## Work to complete:
In your copy, include every line of the records exactly and no picture at all.

Entries taken from a collection:
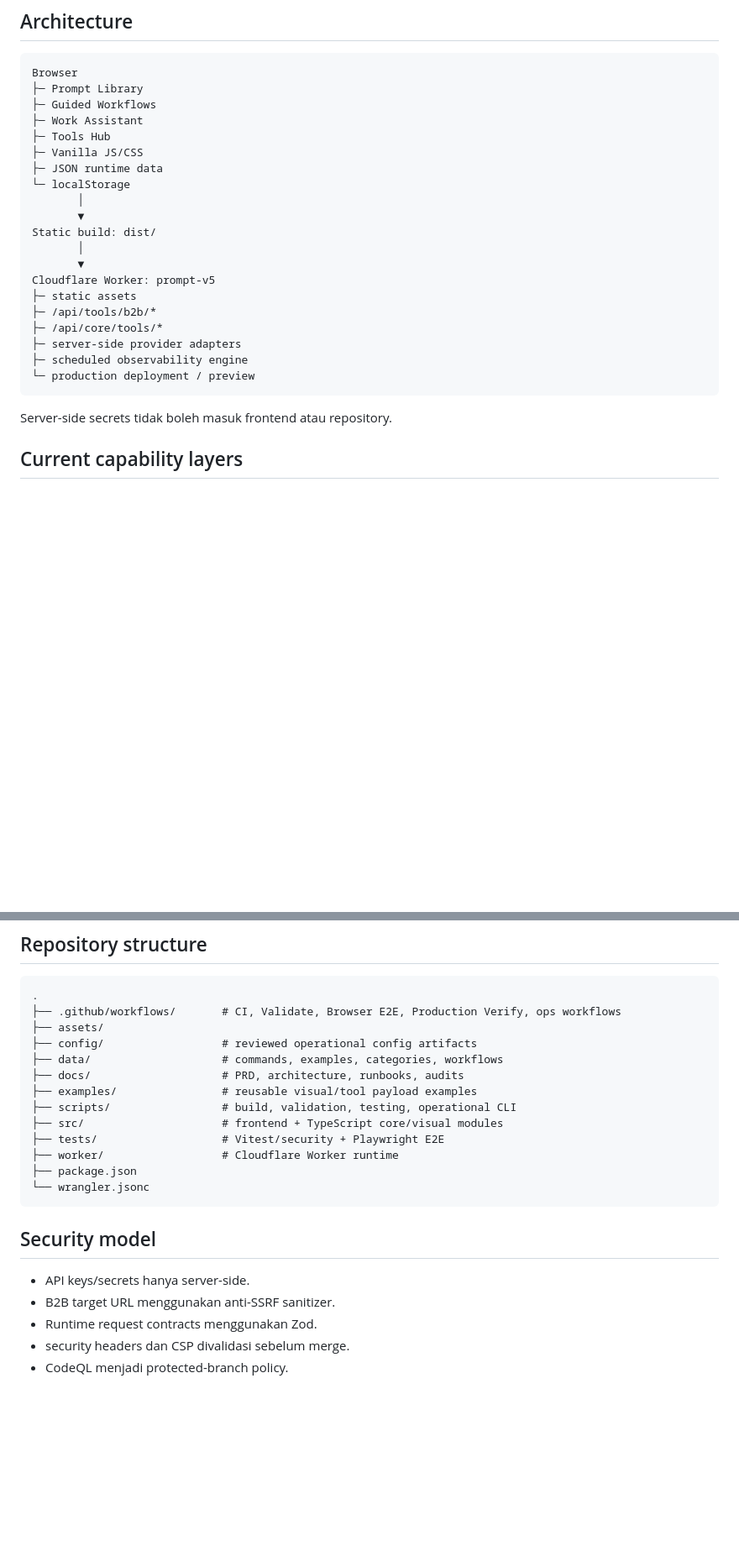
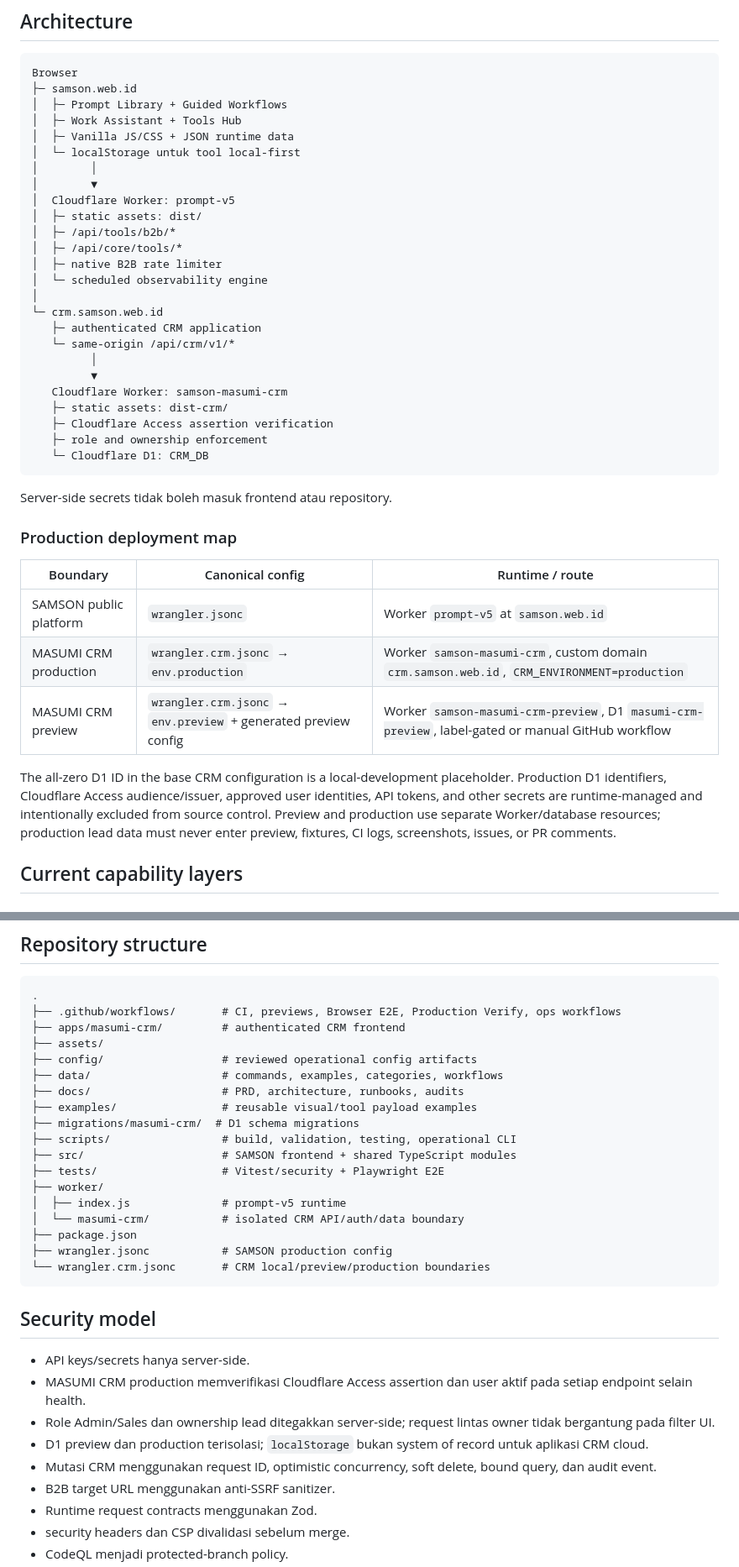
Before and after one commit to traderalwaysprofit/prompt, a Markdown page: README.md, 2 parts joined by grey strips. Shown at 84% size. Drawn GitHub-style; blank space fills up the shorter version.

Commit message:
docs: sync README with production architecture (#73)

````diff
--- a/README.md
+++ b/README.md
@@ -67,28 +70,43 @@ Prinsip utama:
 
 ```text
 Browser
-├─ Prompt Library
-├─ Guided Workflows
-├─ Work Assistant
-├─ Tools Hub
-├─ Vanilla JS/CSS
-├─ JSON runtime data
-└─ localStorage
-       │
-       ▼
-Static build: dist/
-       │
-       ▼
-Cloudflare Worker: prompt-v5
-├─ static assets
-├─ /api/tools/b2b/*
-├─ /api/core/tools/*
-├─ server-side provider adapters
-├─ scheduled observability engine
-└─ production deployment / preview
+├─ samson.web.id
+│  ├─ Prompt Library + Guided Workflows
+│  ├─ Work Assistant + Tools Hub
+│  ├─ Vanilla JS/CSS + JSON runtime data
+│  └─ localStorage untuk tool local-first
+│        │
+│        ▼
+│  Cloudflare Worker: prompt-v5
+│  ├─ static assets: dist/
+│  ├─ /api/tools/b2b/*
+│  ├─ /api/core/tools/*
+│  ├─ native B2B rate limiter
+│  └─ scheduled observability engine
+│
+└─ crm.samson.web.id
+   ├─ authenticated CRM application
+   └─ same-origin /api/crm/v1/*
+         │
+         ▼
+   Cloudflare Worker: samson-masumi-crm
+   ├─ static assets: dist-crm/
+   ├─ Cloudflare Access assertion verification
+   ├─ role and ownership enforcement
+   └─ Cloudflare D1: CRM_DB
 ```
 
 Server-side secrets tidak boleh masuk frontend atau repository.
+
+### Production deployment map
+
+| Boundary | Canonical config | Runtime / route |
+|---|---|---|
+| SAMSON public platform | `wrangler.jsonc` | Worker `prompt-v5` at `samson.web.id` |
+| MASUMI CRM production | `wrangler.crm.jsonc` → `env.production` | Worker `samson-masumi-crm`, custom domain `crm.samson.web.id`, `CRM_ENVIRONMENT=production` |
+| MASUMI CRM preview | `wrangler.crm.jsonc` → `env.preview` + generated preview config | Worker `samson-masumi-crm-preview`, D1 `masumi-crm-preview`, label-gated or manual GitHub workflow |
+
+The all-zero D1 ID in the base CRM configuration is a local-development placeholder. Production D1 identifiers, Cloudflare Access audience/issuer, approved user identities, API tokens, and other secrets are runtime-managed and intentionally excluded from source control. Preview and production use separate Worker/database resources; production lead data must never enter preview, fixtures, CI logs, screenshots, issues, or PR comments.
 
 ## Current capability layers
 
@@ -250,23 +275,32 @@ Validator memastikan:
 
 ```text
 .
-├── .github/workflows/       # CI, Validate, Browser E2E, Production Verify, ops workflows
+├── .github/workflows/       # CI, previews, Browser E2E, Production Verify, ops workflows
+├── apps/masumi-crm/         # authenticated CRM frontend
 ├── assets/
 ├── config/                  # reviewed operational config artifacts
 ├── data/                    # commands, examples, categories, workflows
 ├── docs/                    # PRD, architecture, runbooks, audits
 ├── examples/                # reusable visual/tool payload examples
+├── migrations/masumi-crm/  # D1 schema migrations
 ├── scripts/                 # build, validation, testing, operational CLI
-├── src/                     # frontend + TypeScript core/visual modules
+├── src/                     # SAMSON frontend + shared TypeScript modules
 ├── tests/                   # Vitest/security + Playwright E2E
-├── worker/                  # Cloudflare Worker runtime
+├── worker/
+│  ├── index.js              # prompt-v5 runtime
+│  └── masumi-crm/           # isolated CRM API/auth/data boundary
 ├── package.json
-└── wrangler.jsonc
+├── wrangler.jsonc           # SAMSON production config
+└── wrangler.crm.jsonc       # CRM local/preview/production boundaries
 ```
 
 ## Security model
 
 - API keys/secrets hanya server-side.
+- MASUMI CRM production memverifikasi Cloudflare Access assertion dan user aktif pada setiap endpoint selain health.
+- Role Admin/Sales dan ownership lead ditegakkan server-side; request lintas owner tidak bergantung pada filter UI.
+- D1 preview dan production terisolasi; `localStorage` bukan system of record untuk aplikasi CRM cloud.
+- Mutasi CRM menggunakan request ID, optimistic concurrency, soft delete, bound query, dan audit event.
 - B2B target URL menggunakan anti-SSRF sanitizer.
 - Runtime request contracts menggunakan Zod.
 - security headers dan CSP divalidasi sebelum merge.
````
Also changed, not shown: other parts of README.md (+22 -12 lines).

## Finished task:
Before and after one commit to traderalwaysprofit/prompt, a Markdown page: README.md, 2 parts joined by grey strips. Shown at 84% size. Drawn GitHub-style; blank space fills up the shorter version.

Commit message:
docs: sync README with production architecture (#73)

````diff
--- a/README.md
+++ b/README.md
@@ -67,28 +70,43 @@ Prinsip utama:
 
 ```text
 Browser
-├─ Prompt Library
-├─ Guided Workflows
-├─ Work Assistant
-├─ Tools Hub
-├─ Vanilla JS/CSS
-├─ JSON runtime data
-└─ localStorage
-       │
-       ▼
-Static build: dist/
-       │
-       ▼
-Cloudflare Worker: prompt-v5
-├─ static assets
-├─ /api/tools/b2b/*
-├─ /api/core/tools/*
-├─ server-side provider adapters
-├─ scheduled observability engine
-└─ production deployment / preview
+├─ samson.web.id
+│  ├─ Prompt Library + Guided Workflows
+│  ├─ Work Assistant + Tools Hub
+│  ├─ Vanilla JS/CSS + JSON runtime data
+│  └─ localStorage untuk tool local-first
+│        │
+│        ▼
+│  Cloudflare Worker: prompt-v5
+│  ├─ static assets: dist/
+│  ├─ /api/tools/b2b/*
+│  ├─ /api/core/tools/*
+│  ├─ native B2B rate limiter
+│  └─ scheduled observability engine
+│
+└─ crm.samson.web.id
+   ├─ authenticated CRM application
+   └─ same-origin /api/crm/v1/*
+         │
+         ▼
+   Cloudflare Worker: samson-masumi-crm
+   ├─ static assets: dist-crm/
+   ├─ Cloudflare Access assertion verification
+   ├─ role and ownership enforcement
+   └─ Cloudflare D1: CRM_DB
 ```
 
 Server-side secrets tidak boleh masuk frontend atau repository.
+
+### Production deployment map
+
+| Boundary | Canonical config | Runtime / route |
+|---|---|---|
+| SAMSON public platform | `wrangler.jsonc` | Worker `prompt-v5` at `samson.web.id` |
+| MASUMI CRM production | `wrangler.crm.jsonc` → `env.production` | Worker `samson-masumi-crm`, custom domain `crm.samson.web.id`, `CRM_ENVIRONMENT=production` |
+| MASUMI CRM preview | `wrangler.crm.jsonc` → `env.preview` + generated preview config | Worker `samson-masumi-crm-preview`, D1 `masumi-crm-preview`, label-gated or manual GitHub workflow |
+
+The all-zero D1 ID in the base CRM configuration is a local-development placeholder. Production D1 identifiers, Cloudflare Access audience/issuer, approved user identities, API tokens, and other secrets are runtime-managed and intentionally excluded from source control. Preview and production use separate Worker/database resources; production lead data must never enter preview, fixtures, CI logs, screenshots, issues, or PR comments.
 
 ## Current capability layers
 
@@ -250,23 +275,32 @@ Validator memastikan:
 
 ```text
 .
-├── .github/workflows/       # CI, Validate, Browser E2E, Production Verify, ops workflows
+├── .github/workflows/       # CI, previews, Browser E2E, Production Verify, ops workflows
+├── apps/masumi-crm/         # authenticated CRM frontend
 ├── assets/
 ├── config/                  # reviewed operational config artifacts
 ├── data/                    # commands, examples, categories, workflows
 ├── docs/                    # PRD, architecture, runbooks, audits
 ├── examples/                # reusable visual/tool payload examples
+├── migrations/masumi-crm/  # D1 schema migrations
 ├── scripts/                 # build, validation, testing, operational CLI
-├── src/                     # frontend + TypeScript core/visual modules
+├── src/                     # SAMSON frontend + shared TypeScript modules
 ├── tests/                   # Vitest/security + Playwright E2E
-├── worker/                  # Cloudflare Worker runtime
+├── worker/
+│  ├── index.js              # prompt-v5 runtime
+│  └── masumi-crm/           # isolated CRM API/auth/data boundary
 ├── package.json
-└── wrangler.jsonc
+├── wrangler.jsonc           # SAMSON production config
+└── wrangler.crm.jsonc       # CRM local/preview/production boundaries
 ```
 
 ## Security model
 
 - API keys/secrets hanya server-side.
+- MASUMI CRM production memverifikasi Cloudflare Access assertion dan user aktif pada setiap endpoint selain health.
+- Role Admin/Sales dan ownership lead ditegakkan server-side; request lintas owner tidak bergantung pada filter UI.
+- D1 preview dan production terisolasi; `localStorage` bukan system of record untuk aplikasi CRM cloud.
+- Mutasi CRM menggunakan request ID, optimistic concurrency, soft delete, bound query, dan audit event.
 - B2B target URL menggunakan anti-SSRF sanitizer.
 - Runtime request contracts menggunakan Zod.
 - security headers dan CSP divalidasi sebelum merge.
````
Also changed, not shown: other parts of README.md (+22 -12 lines).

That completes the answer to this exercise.